The ETF community has quickly come to embrace ESG as the hot new investing theme in the business. ESG generally refers to investing in companies that are meeting positive standards of corporate responsibility.
Broadly speaking, it's a three-pronged approach to sustainable investing:
Environmental – having a positive impact on the environment
Social – positive relations with employees, customers and stakeholders
Governance – better leadership practices, executive compensation plans and shareholder rights
While ESG assets have more than doubled in 2019, they're largely concentrated in funds run by industry heavyweights like iShares and Vanguard, who are using scale to offer low-cost products.
- iShares ESG MSCI USA Leaders ETF (SUSL): $1.59 billion
- iShares MSCI KLD 400 Social ETF (DSI): $1.55 billion
- Xtrackers MSCI USA ESG Leaders Equity ETF (USSG): $1.49 billion
- iShares MSCI USA ESG Select ETF (SUSA): $1.17 billion
Source: ETF Trends
But despite the obvious appeal of owning ETFs that favor renewable energy, lower carbon emissions or better treatment of employees, ESG has proven to be a tough sell, especially in the United States.
There are currently 87 ESG products tracking roughly $16 billion in the U.S. — a mere fraction of the nation's $4 trillion total ETF assets and well below Europe's $124 billion ESG ETF business.
This leaves a large untapped market for ETF providers to fill.

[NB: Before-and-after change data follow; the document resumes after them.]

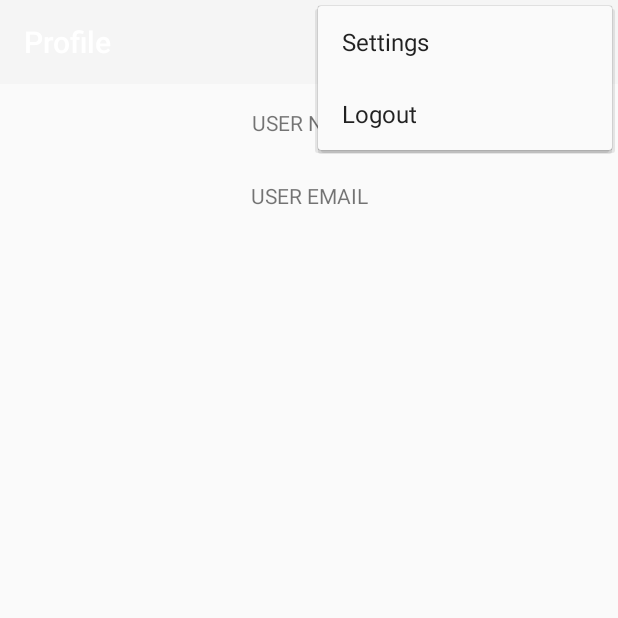
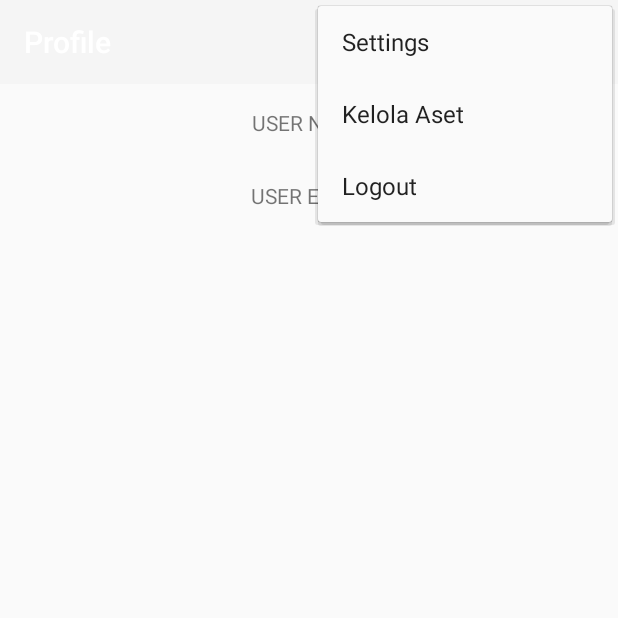
Before and after one commit to NabilZulfalah/ASPAJ, an Android app built with Jetpack Compose: the ProfileActivity screen opened directly, with no data from a screen before it, with the options menu open, on a phone screen of 412 x 824 dp, the top half of it. Run offline under Robolectric (Android 15) with nearby library versions, the phone set to English and light mode, and no system bars; our stand-ins replace Volley; 1 statement that could not run was skipped.

Commit message:
kelola aset

```diff
--- a/app/src/main/AndroidManifest.xml
+++ b/app/src/main/AndroidManifest.xml
@@ -21,6 +21,10 @@
             android:exported="false" />
 
         <activity
+            android:name=".AssetManagementActivity"
+            android:exported="false" />
+
+        <activity
             android:name=".LoginActivity"
             android:exported="false" />
 
--- a/app/src/main/java/com/example/androidphpmysql/ProfileActivity.java
+++ b/app/src/main/java/com/example/androidphpmysql/ProfileActivity.java
@@ -72,6 +72,9 @@ public class ProfileActivity extends AppCompatActivity {
         } else if (id == R.id.menuSettings) {
             Toast.makeText(this, "You clicked settings", Toast.LENGTH_LONG).show();
             return true;
+        } else if (id == R.id.menuKelolaAset) {
+            startActivity(new Intent(this, AssetManagementActivity.class));
+            return true;
         }
 
         return super.onOptionsItemSelected(item);
--- a/app/src/main/res/menu/menu.xml
+++ b/app/src/main/res/menu/menu.xml
@@ -6,6 +6,10 @@
         android:title="Settings" />
 
     <item
+        android:id="@+id/menuKelolaAset"
+        android:title="Kelola Aset" />
+
+    <item
         android:id="@+id/menuLogout"
         android:title="Logout" />
 
```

The uptake has been slow, because some investors fail to see a clear path to outperformance.
Tom Lydon, CEO of ETF Trends said Monday on CNBC's "ETF Edge" that there's a fear that ESG is "gimmicky" or simply a "feel-good investment that puts the investor on higher moral ground with little else to show."
Luke Oliver, head of index investing for the Americas at DWS Group, said on the same show that the key misconceptions about ESG are that investors will have to give up returns or make some kind of activist play by buying into these stocks.
His two ESG ETFs — the Xtrackers MSCI USA ESG Leaders Equity ETF (USSG) and the Xtrackers S&P 500 ESG ETF (SNPE) — aim to create diverse portfolios using best-in-class ESG picks from a broad swath of sectors. The two funds launched earlier this year and have so far raised $1.5 billion.
- Microsoft: 7.5%
- Alphabet: 5.5%
- Johnson & Johnson: 2.6%
- Visa: 2.3%
So far, the fund, which tracks MSCI USA, is trading roughly in-line with the S&P 500 this year, up about 11% since early March, compared to the S&P's 10% gain over the same time period.
"Our objective is to look like [these benchmarks], but to be aware of the E, S and G," Oliver said.
His other fund, SNPE, also roughly tracks the S&P 500 — up 5% since late June compared to the S&P's 3% gain.
The fund looks at all S&P 500 constituents but strips out companies involved in tobacco or controversial weapons, and that score poorly against key UN standards. The remaining companies are then selected based on an ESG score, while at the same time mirroring the sector weightings of the S&P 500.
ExxonMobil, for instance, is one of SNPE's larger holdings.
"You would think, 'Energy company, that's got to be bad for the environment.' But we pick the better ESG-scoring energy companies and [they] are some of the biggest spenders in renewable energy," Oliver said.
Todd Rosenbluth, head of ETFs and mutual fund research at CFRA, also noted that lower fees should start to draw in more interest in the space.
"People have historically thought [ESG] was a premium product," he said. "But now the costs have come down and they're more likely to come and take a look."
These days, investors can get exposure to ESG on a relatively low-cost basis — roughly 10 basis points for USSG and 11 basis points for SNPE. But according to ETF.com, the overall average expense ratio for sustainable ETFs is closer to 0.41%.
Still, Oliver said he's seeing a growing appetite for ESG.
"There's a transfer of wealth to the millennial generation, [which are expected] to invest through this type of socially aware responsibility," he said. "So, the fact that we're seeing something like $30 trillion is going to move from baby boomers to millennials over the next 20 years really means that companies are going to have to sit up and take notice."
Lydon said he has no doubt ESG will gain traction — it's just a matter of educating investors and spreading awareness.
"We have a generation growing up right now that is really adamant about sticking with this type of investing," he said. "I think we're just getting started."
Bottom line: ESG could well move the needle on corporate behavior, but longer-term performance and real returns will be key.